“Let’s pretend,” we suggest. Let’s pretend we’re astronauts, barrel racers, pirates, or, in the case of my cousin’s toddler, a cow. Elise’s cow thing has been going on for some time, complete with sounds and tail switches. I presume the latter activity is to keep off flies. I was a shapeshifter myself as a child, changing from underwater explorer to archeologist to Indian, the latter arising from my admiration of my Aunt Christine, who was Native American.

What is pretending? What is making up stories, if it isn’t writing? If we were all born storytellers, why did we stop? We left the downy comfort of our nest. When we did, we found ourselves in a world of expectations, of rules, of constant comparison to others. We were thrown into a world of shall nots, instead of a world of why nots.

For most people, it starts with formal schooling. My friend Terri drove a school bus. She was dismayed at the change she saw in her little passengers by the end of the first week of school, from insatiably curious and excited, to subdued or rebellious and sassy.

What do we learn at school?

  • There’s a pecking order. The littlest chicks are at the bottom and the cock-sure experts are at the top. They know everything. Plus, they are bigger than you.
  • Making mistakes is bad. Beyond bad. Never make mistakes. Kids who make mistakes are stupid and careless. They can’t be trusted to take care of themselves, to figure things out on their own. Those who make mistakes will get bad grades, demerits, and detention. They will be publicly humiliated. Never have a big house, loads of clothes, or a fine car. Won’t get into the right college.
  • In writing, form trumps content. You are penalized for every mistake you make, however insignificant. You learn that having a fertile imagination and telling a good story is nowhere near as important as the proper placement of apostrophes, correct spelling, or standard grammar, whatever standard happens to be at the time.
  • Only some people are gifted. This is one of the most toxic ideas in our society. It sends the message that if you don’t get immediate results with little effort, you don’t have talent. You might as well give up.  It doesn’t acknowledge the consistent hard work that leads to success in writing, art, music, cooking, sports, or any other field. In a debate about schools and creativity on a site called debate.org, a recent post stated that if a person isn’t “naturally creative,” they never will be, implying that it’s not the school’s fault, since nothing can be done about it. And if you are labeled as gifted, you may be haunted by the fear that you’ll never live up to the label. You will find yourself in a competition to determine who is the most gifted.

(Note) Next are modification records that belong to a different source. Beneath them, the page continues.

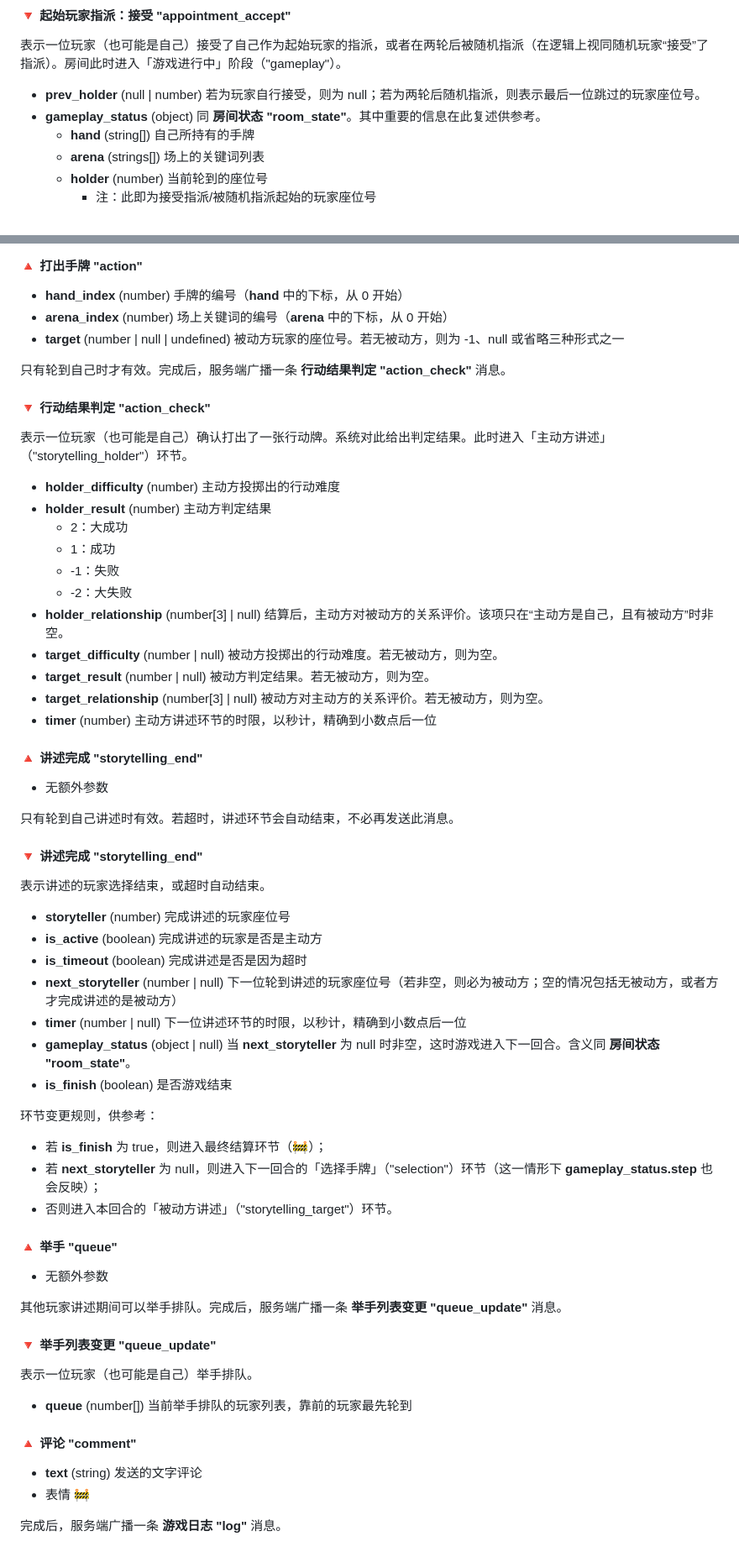
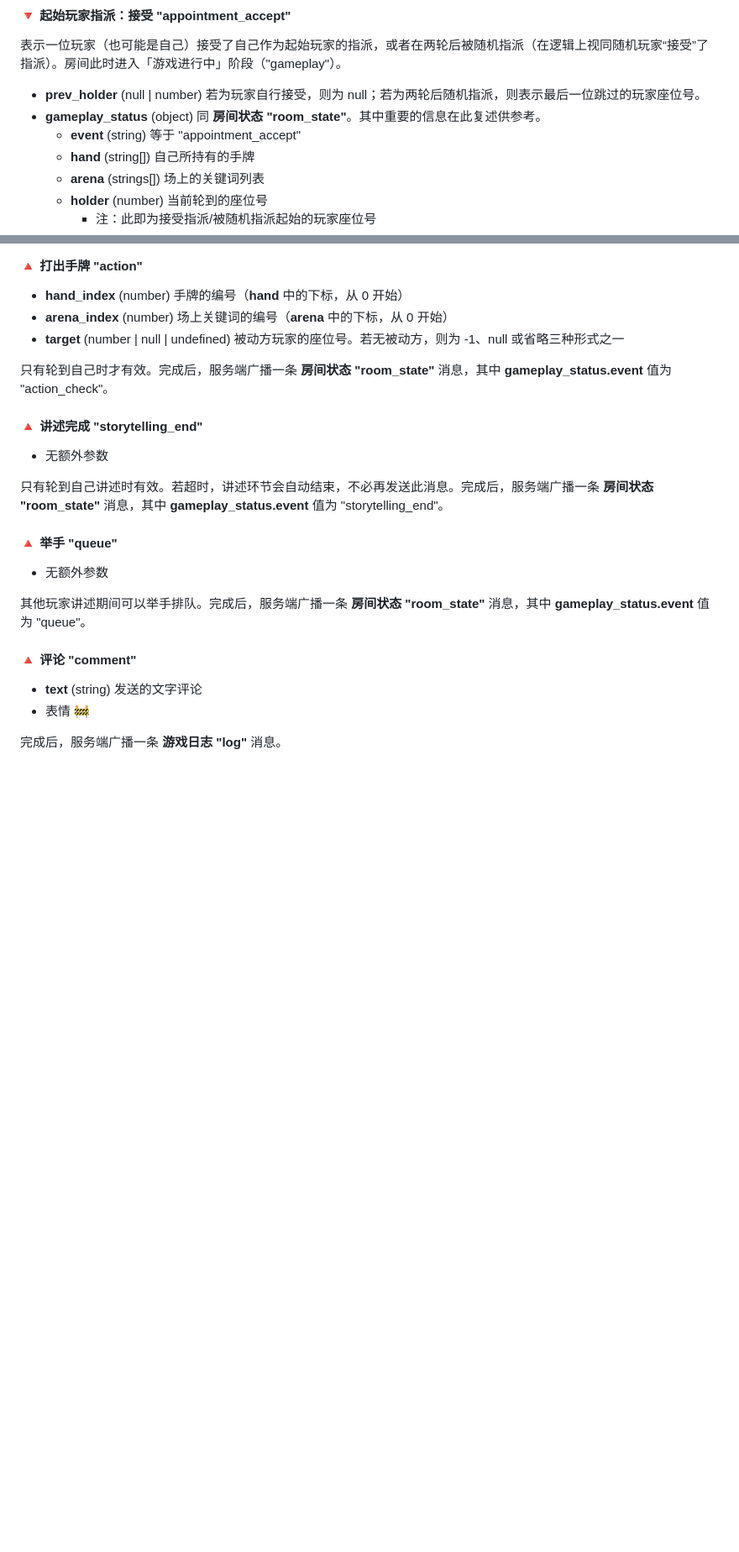
Before and after one commit to ayuusweetfish/antenna-server, a Markdown page: src/protocol.md, 2 parts joined by grey strips. Shown at 84% size. Rendered like a GitHub page; blank space fills up the shorter version.

Commit message:
Update protocol proposal docs

```diff
--- a/src/protocol.md
+++ b/src/protocol.md
@@ -216,6 +232,7 @@
 
 - **prev_holder** (null | number) 若为玩家自行接受，则为 null；若为两轮后随机指派，则表示最后一位跳过的玩家座位号。
 - **gameplay_status** (object) 同 **房间状态 "room_state"**。其中重要的信息在此复述供参考。
+  - **event** (string) 等于 "appointment_accept"
   - **hand** (string[]) 自己所持有的手牌
   - **arena** (strings[]) 场上的关键词列表
   - **holder** (number) 当前轮到的座位号
@@ -233,53 +250,17 @@
 - **arena_index** (number) 场上关键词的编号（**arena** 中的下标，从 0 开始）
 - **target** (number | null | undefined) 被动方玩家的座位号。若无被动方，则为 -1、null 或省略三种形式之一
 
-只有轮到自己时才有效。完成后，服务端广播一条 **行动结果判定 "action_check"** 消息。
-
-#### 🔻 行动结果判定 "action_check"
-表示一位玩家（也可能是自己）确认打出了一张行动牌。系统对此给出判定结果。此时进入「主动方讲述」（"storytelling_holder"）环节。
-
-- **holder_difficulty** (number) 主动方投掷出的行动难度
-- **holder_result** (number) 主动方判定结果
-  - 2：大成功
-  - 1：成功
-  - -1：失败
-  - -2：大失败
-- **holder_relationship** (number[3] | null) 结算后，主动方对被动方的关系评价。该项只在“主动方是自己，且有被动方”时非空。
-- **target_difficulty** (number | null) 被动方投掷出的行动难度。若无被动方，则为空。
-- **target_result** (number | null) 被动方判定结果。若无被动方，则为空。
-- **target_relationship** (number[3] | null) 被动方对主动方的关系评价。若无被动方，则为空。
-- **timer** (number) 主动方讲述环节的时限，以秒计，精确到小数点后一位
+只有轮到自己时才有效。完成后，服务端广播一条 **房间状态 "room_state"** 消息，其中 **gameplay_status.event** 值为 "action_check"。
 
 #### 🔺 讲述完成 "storytelling_end"
 - 无额外参数
 
-只有轮到自己讲述时有效。若超时，讲述环节会自动结束，不必再发送此消息。
-
-#### 🔻 讲述完成 "storytelling_end"
-表示讲述的玩家选择结束，或超时自动结束。
-
-- **storyteller** (number) 完成讲述的玩家座位号
-- **is_active** (boolean) 完成讲述的玩家是否是主动方
-- **is_timeout** (boolean) 完成讲述是否是因为超时
-- **next_storyteller** (number | null) 下一位轮到讲述的玩家座位号（若非空，则必为被动方；空的情况包括无被动方，或者方才完成讲述的是被动方）
-- **timer** (number | null) 下一位讲述环节的时限，以秒计，精确到小数点后一位
-- **gameplay_status** (object | null) 当 **next_storyteller** 为 null 时非空，这时游戏进入下一回合。含义同 **房间状态 "room_state"**。
-- **is_finish** (boolean) 是否游戏结束
-
-环节变更规则，供参考：
-- 若 **is_finish** 为 true，则进入最终结算环节（🚧）；
-- 若 **next_storyteller** 为 null，则进入下一回合的「选择手牌」（"selection"）环节（这一情形下 **gameplay_status.step** 也会反映）；
-- 否则进入本回合的「被动方讲述」（"storytelling_target"）环节。
+只有轮到自己讲述时有效。若超时，讲述环节会自动结束，不必再发送此消息。完成后，服务端广播一条 **房间状态 "room_state"** 消息，其中 **gameplay_status.event** 值为 "storytelling_end"。
 
 #### 🔺 举手 "queue"
 - 无额外参数
 
-其他玩家讲述期间可以举手排队。完成后，服务端广播一条 **举手列表变更 "queue_update"** 消息。
-
-#### 🔻 举手列表变更 "queue_update"
-表示一位玩家（也可能是自己）举手排队。
-
-- **queue** (number[]) 当前举手排队的玩家列表，靠前的玩家最先轮到
+其他玩家讲述期间可以举手排队。完成后，服务端广播一条 **房间状态 "room_state"** 消息，其中 **gameplay_status.event** 值为 "queue"。
 
 #### 🔺 评论 "comment"
 - **text** (string) 发送的文字评论
```
Also changed, not shown: other parts of src/protocol.md (+20 -4 lines).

The words of others have great power to shape your self-image and your belief in possibilities when you are a fledgling. A young lady I know dreamed of becoming a lawyer and graduating from an Ivy League University. The response of the most important person in her life was, “Who do you think you are to think you could do that!” My friend who expressed an interest in becoming a doctor was told by an advisor, “Oh no. You can’t do that. People from here don’t do that.” A sixth grade teacher told my friend whose family worked a truck farm that the unabridged works of Charles Dickens were too advanced for him.

Psychologist Laura Huxley, in her 1963 book, You Are Not the Target, pointed out that if an adult accuses a child again and again of being a liar, that child may eventually become a liar. Often the child is simply fantasizing and in her mind actually seeing the fairies under the mayapple leaves in the woodlot.

The old childhood saying, “Sticks and stones may break my bones, but words will never hurt me,” is simply not true. You have to learn not to let words damage you.

Sometimes the first step in writing is to exhume those words embalmed in your subconscious. You didn’t put them there. Someone else did. Maybe you need to have a funeral for them the way we did at band camp for the song “Ninety Nine Bottles of Beer on the Wall.” It had been sung far too often that week. The words went into a cardboard box and were buried with great ceremony on a sandy beach in Michigan.